Many of the respondents echoed a common theme: Fear of the looming threat of automation, and of losing jobs to China. In follow-up interviews, respondents shared more about their experiences and their views on globalization.
These interviews have been lightly edited and condensed, and one was translated from Spanish.
‘Americans should be seeking “first world” jobs’
Luis Arturo Torres Romero, 37, has worked for 19 years in factories in Tlajomulco de Zúñiga, a city in the Mexican state of Jalisco.
The son of an artist and a nurse who has struggled to make ends meet, Mr. Torres Romero put himself through college by working the night shift as an assembly operator at a factory that made consumer electronics. Now, he’s a development engineer for automotive electronics.
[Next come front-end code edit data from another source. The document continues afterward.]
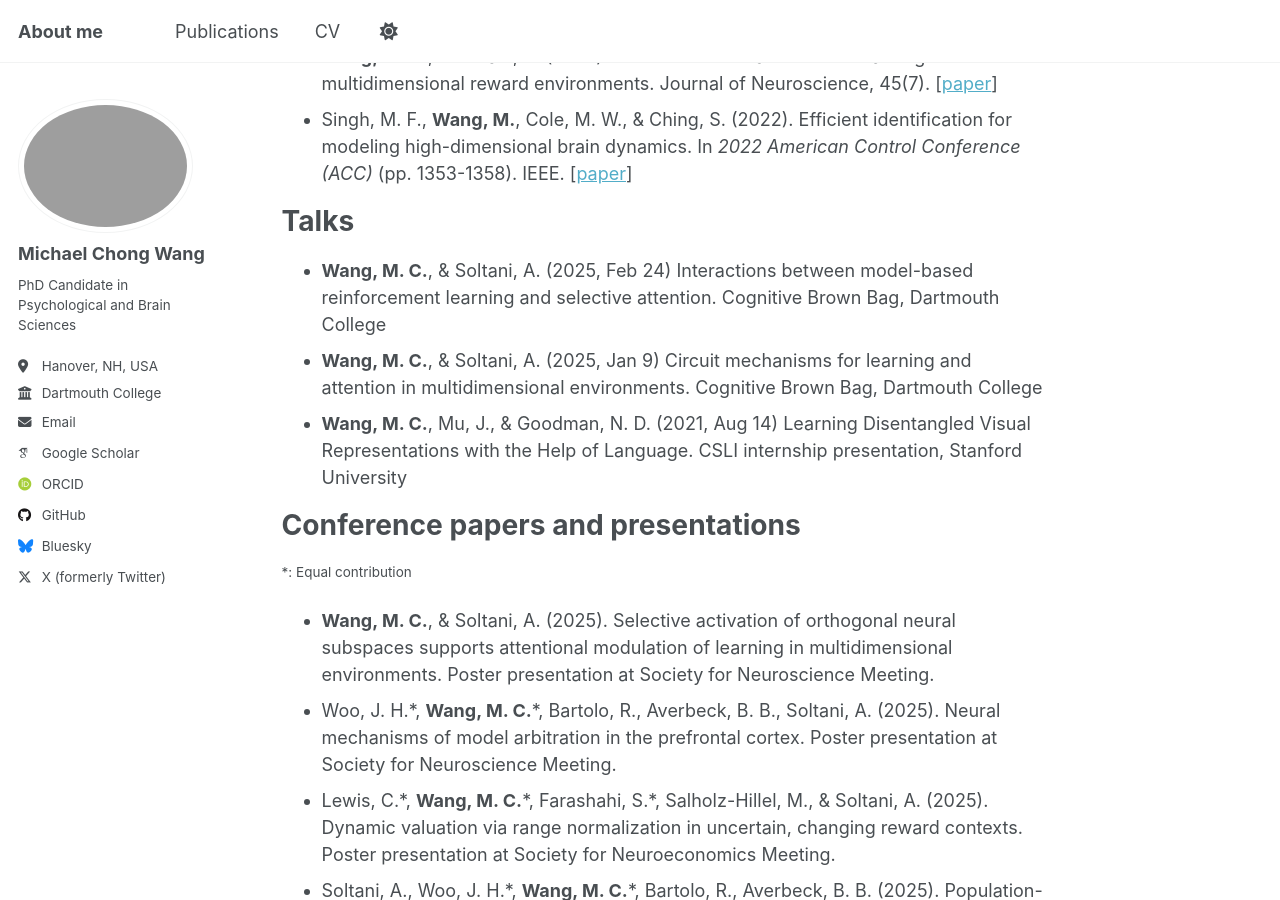
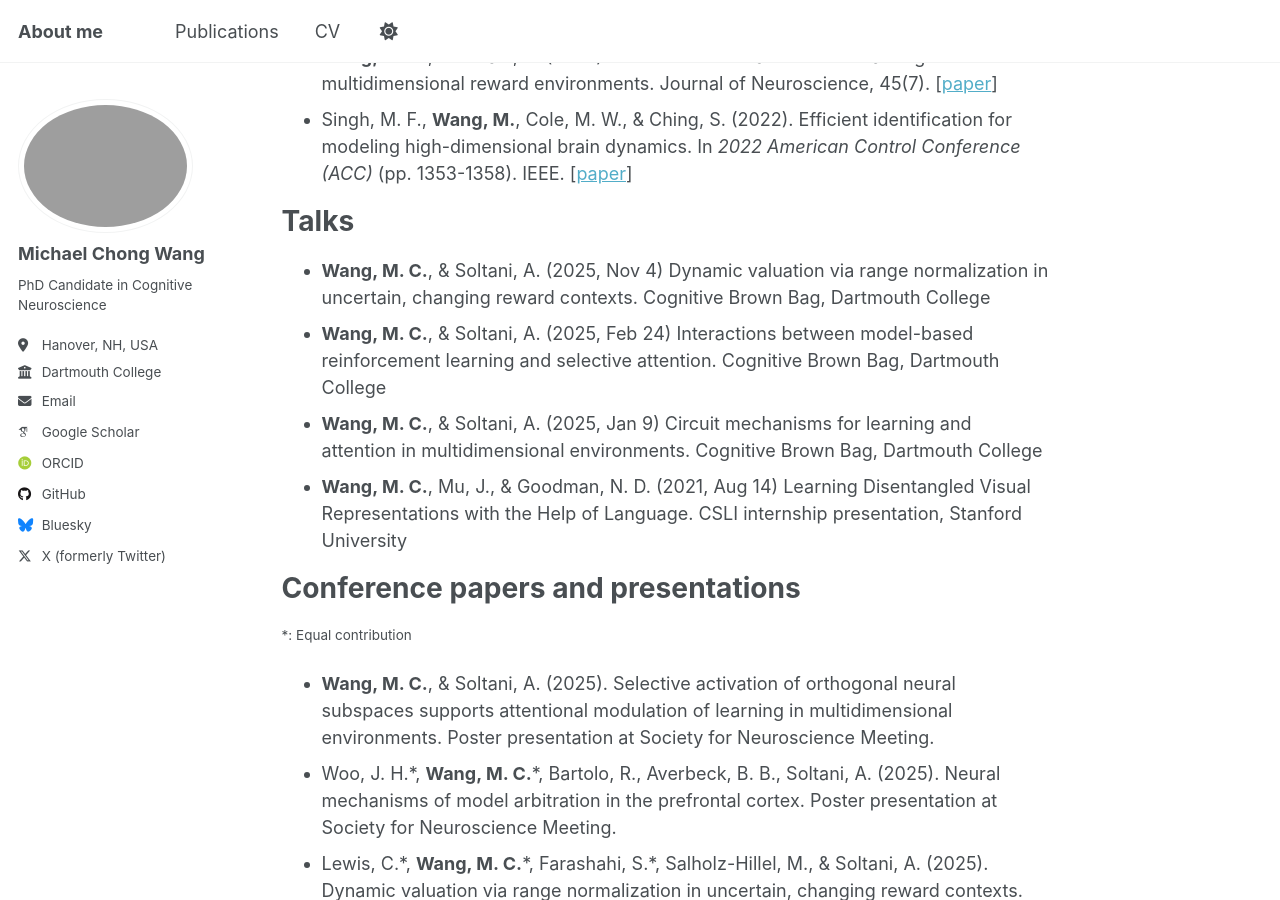
Before and after one commit to slenderham/slenderham.github.io, a Jekyll site: the page built from _pages/publications.md, in a window 1280 px wide and 900 px high, scrolled down 474 px. Built offline with Jekyll 4.4.1, drawn with Linux system fonts in a browser that asks for light colours; some web fonts are replaced; a script that is not in the unit is left out.

Commit message:
changed publication

```diff
--- a/_config.yml
+++ b/_config.yml
@@ -25,7 +25,7 @@ author:
   avatar           : "DSCF7992-277ei8g-2.jpg"
   name             : "Michael Chong Wang"
   pronouns         : # example: "she/her"
-  bio              : "PhD Candidate in Psychological and Brain Sciences"
+  bio              : "PhD Candidate in Cognitive Neuroscience"
   location         : "Hanover, NH, USA"
   employer         : "Dartmouth College"
   uri              : # URL
--- a/_pages/publications.md
+++ b/_pages/publications.md
@@ -24,11 +24,13 @@ author_profile: true
 - **Wang, M. C.**, & Soltani, A. (2025). Contributions of attention to learning in multidimensional reward environments. Journal of Neuroscience, 45(7). [[paper](https://www.jneurosci.org/content/45/7/e2300232024.abstract)]
 - Singh, M. F., **Wang, M.**, Cole, M. W., & Ching, S. (2022). Efficient identification for modeling high-dimensional brain dynamics. In *2022 American Control Conference (ACC)* (pp. 1353-1358). IEEE. [[paper](https://ieeexplore.ieee.org/abstract/document/9867232)]
 
+
 <h1>Talks</h1>
-
+- **Wang, M. C.**, & Soltani, A. (2025, Nov 4) Dynamic valuation via range normalization in uncertain, changing reward contexts. Cognitive Brown Bag, Dartmouth College
 - **Wang, M. C.**, & Soltani, A. (2025, Feb 24) Interactions between model-based reinforcement learning and selective attention. Cognitive Brown Bag, Dartmouth College
 - **Wang, M. C.**, & Soltani, A. (2025, Jan 9) Circuit mechanisms for learning and attention in multidimensional environments. Cognitive Brown Bag, Dartmouth College
 - **Wang, M. C.**, Mu, J., & Goodman, N. D. (2021, Aug 14) Learning Disentangled Visual Representations with the Help of Language. CSLI internship presentation, Stanford University
+
 
 <h1>Conference papers and presentations</h1>
 <small>*: Equal contribution </small>
```
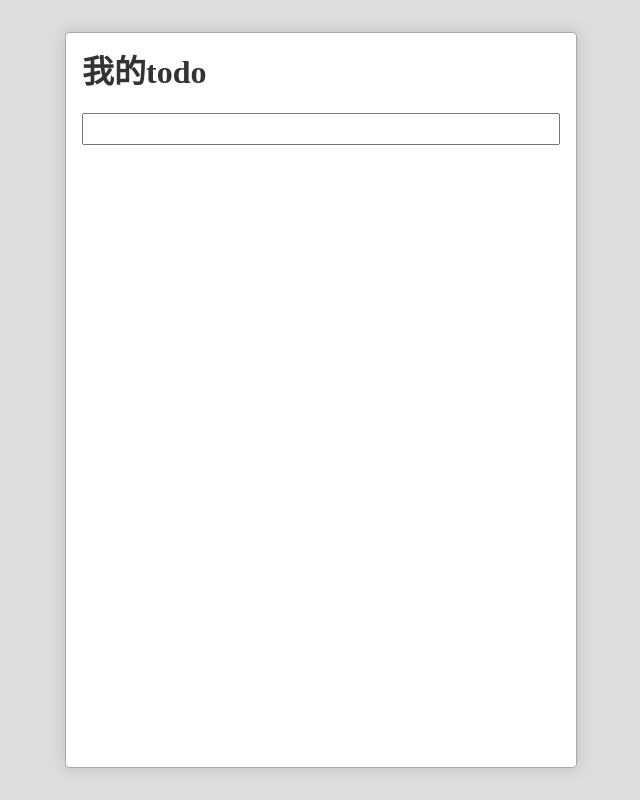
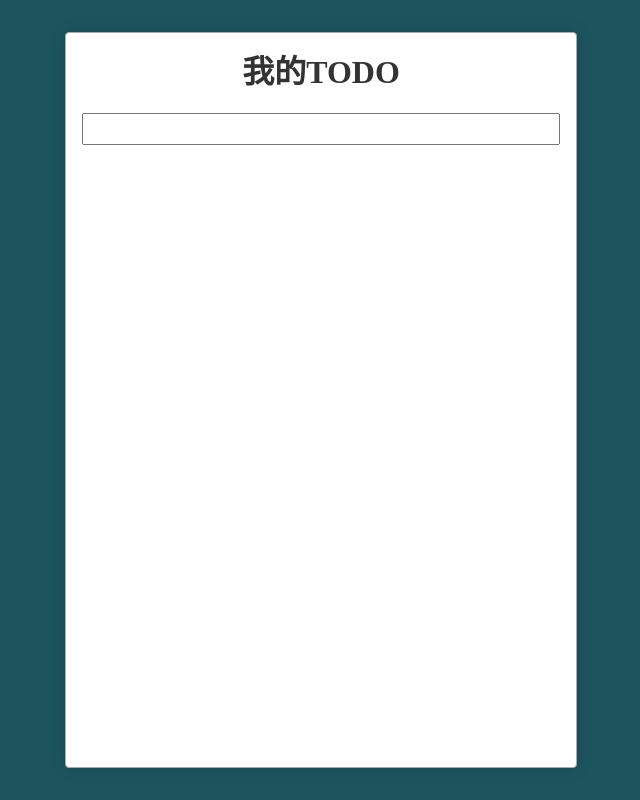
Before and after one commit to freebreaker/Todo, a React (Create React App) app in the folder reacttodo/todo/: page / in a window 1280 px wide. Shown: the whole page, without its empty margins (319-959 px from the left). Built offline with nearby package versions, Linux system fonts and the light colour scheme.

Commit message:
添加背景颜色

```diff
--- a/reacttodo/todo/src/App.css
+++ b/reacttodo/todo/src/App.css
@@ -36,3 +36,7 @@
  .App > .todoList> li:nth-child(even){
   background: transparent;
  }
+
+.App> h1{
+  text-align: center;
+}
--- a/reacttodo/todo/src/App.js
+++ b/reacttodo/todo/src/App.js
@@ -49,7 +49,7 @@ class App extends Component {
 
     return (
       <div className='App'>
-        <h1>我的todo</h1>
+        <h1>我的TODO</h1>
           <div className="inputWarpper">
             <TodoInput content={this.state.newTodo}
             onChange={this.changeTitle.bind(this)}
--- a/reacttodo/todo/src/index.css
+++ b/reacttodo/todo/src/index.css
@@ -1,5 +1,5 @@
  body{
-    background: #ddd;
+    background:#1d555f;
   }
   #root{
     display: flex;
```
Also changed, not shown: 9 other files (tests, documents, lock files or other folders).
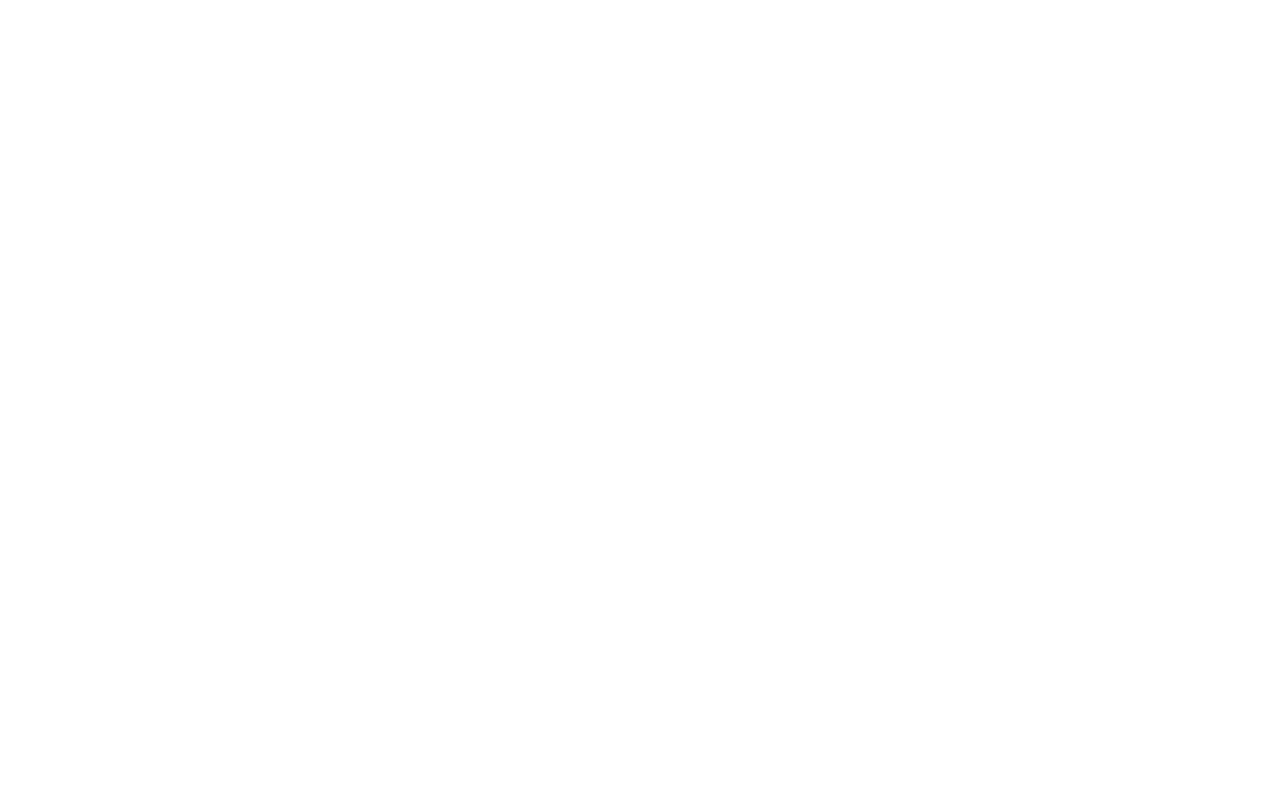
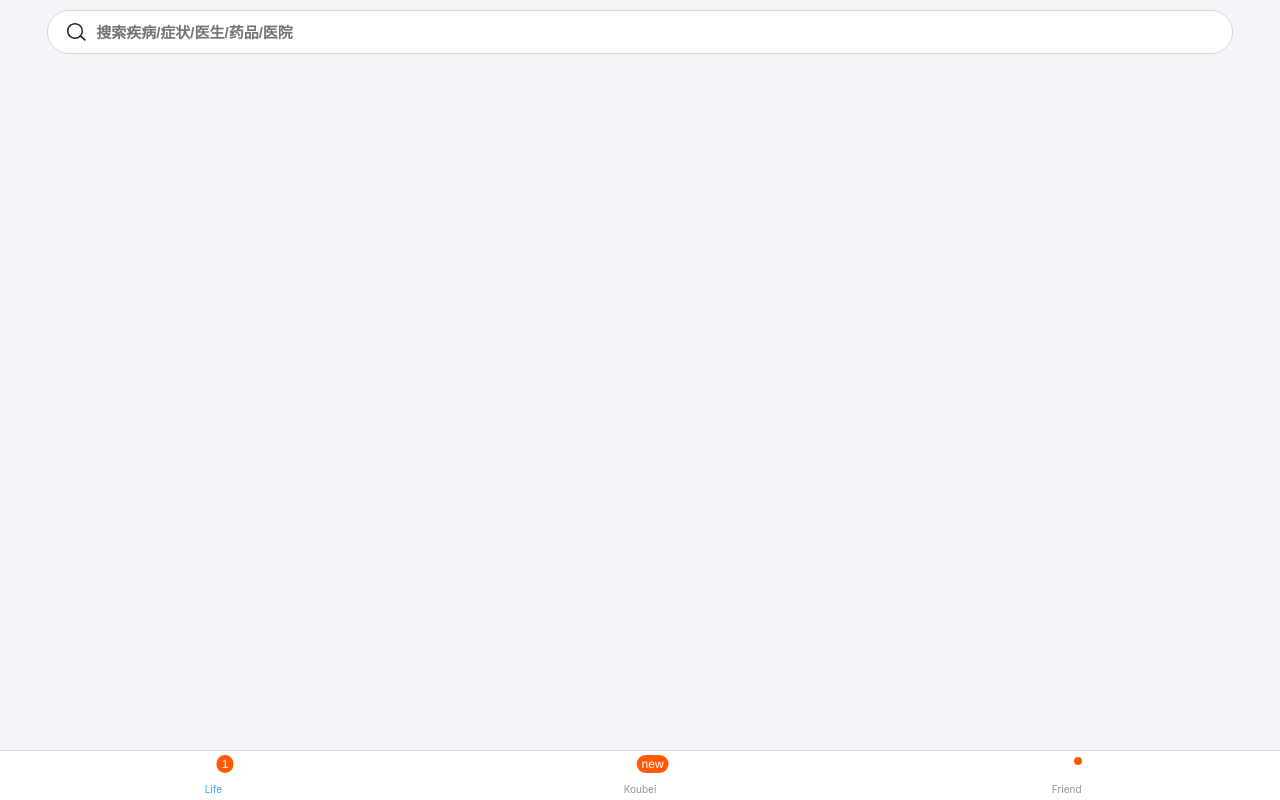
Before and after one commit to LINLINdd/doctor, a React (Create React App) app: page / in a window 1280 px wide. Shown: the top 800 px of the page. Built offline with nearby package versions, Linux system fonts and the light colour scheme.

Commit message:
搜索框

```diff
--- a/src/App.js
+++ b/src/App.js
@@ -3,6 +3,7 @@
   return (
     <div className="App">
       <TabBar></TabBar>
+
     </div>
   );
 }
--- a/src/commit/TabBar/index.jsx
+++ b/src/commit/TabBar/index.jsx
@@ -7,7 +7,7 @@
     constructor(props) {
         super(props);
         this.state = {
-            selectedTab: 'redTab',
+            selectedTab: 'blueTab',
             hidden: false,
             fullScreen: false,
         };
--- a/src/index.js
+++ b/src/index.js
@@ -3,6 +3,7 @@
 import App from './App';
 import { BrowserRouter } from 'react-router-dom'
 
+
 ReactDOM.render(
     <BrowserRouter>
         <App /></BrowserRouter>, document.getElementById('root')
--- /dev/null
+++ b/src/pages/Home/SearchBar/index.css
@@ -0,0 +1,27 @@
+#BoxInput{
+  width: 95%;
+  height: 2.75rem;
+  border: .5px solid #d9d9d9;
+  border-radius: 22px;
+  background-color: #fff;
+  display: flex;
+  justify-content: flex-start;
+  align-items: center;
+  margin: 0 auto;
+}
+#homeInput{
+  border: none;
+  height: 1.25rem;
+  font-size: .9375rem;
+    color: #333;
+    font-weight: 800;
+    width: 80%;
+    background-color: #fff;
+}
+.am-icon{
+  margin-left: 17px;
+  margin-right: 7px;
+}
+.BoxSearch{
+  padding: 10px 16px;
+}
--- /dev/null
+++ b/src/pages/Home/SearchBar/index.jsx
@@ -0,0 +1,26 @@
+import React, { Component } from 'react';
+import { Icon, Grid } from 'antd-mobile';
+import { withRouter } from 'react-router';
+// import "Https//at.alicdn.com/t/font_2749644_yiu8wc5ja8m.js"
+import './index.css'
+
+class SearchBar extends Component {
+
+  GotoSearch=()=>{
+    this.props.history.push('/Search')
+  }
+
+  render() {
+    return (
+      <div className='BoxSearch' onClick={this.GotoSearch}>
+        <div id="BoxInput">
+          <Icon type='search' span="Icon" />
+          <input type="text" name="" id="homeInput" placeholder="搜索疾病/症状/医生/药品/医院" disabled />
+        </div>
+
+      </div>
+    );
+  }
+}
+
+export default withRouter (SearchBar);
--- a/src/pages/Home/index.jsx
+++ b/src/pages/Home/index.jsx
@@ -1,10 +1,12 @@
 import React, { Component } from 'react';
+import SearchBar from './SearchBar';
+import 'antd-mobile/dist/antd-mobile.css';
 
 class index extends Component {
     render() {
         return (
             <div>
-                <h1>home</h1>
+                <SearchBar></SearchBar>
             </div>
         );
     }
```
Also changed, not shown: src/pages/Search/index.jsx (added, +13 -0 lines), src/pages/Search/index.css (added).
I would have never been able to finish college if there weren’t those kinds of jobs in a maquiladora. Now I have a good life, I can afford certain luxuries. I no longer live worried about money. I no longer wonder what am I going to eat tomorrow.
That kind of activity can’t fulfill you as a human being: doing something over and over like a machine. The staff turnover is very high. A lot of us didn’t even have a contract. We were outsourced by employment agencies. If there was a production spike, they would hire people, but if it lowered you would get fired.
Those jobs no longer have a future. Machines will make them cheaper. Those jobs are being automated. Americans should be seeking first-world jobs. They should focus on making education accessible to more people to focus on higher-ranking positions.
‘We’re competing against everybody just like you’
Raquel Gerardo, 22, grew up in Tijuana in a family that depended on the maquiladora industry for its livelihood.
Ms. Gerardo’s parents met while working together in a factory. Her…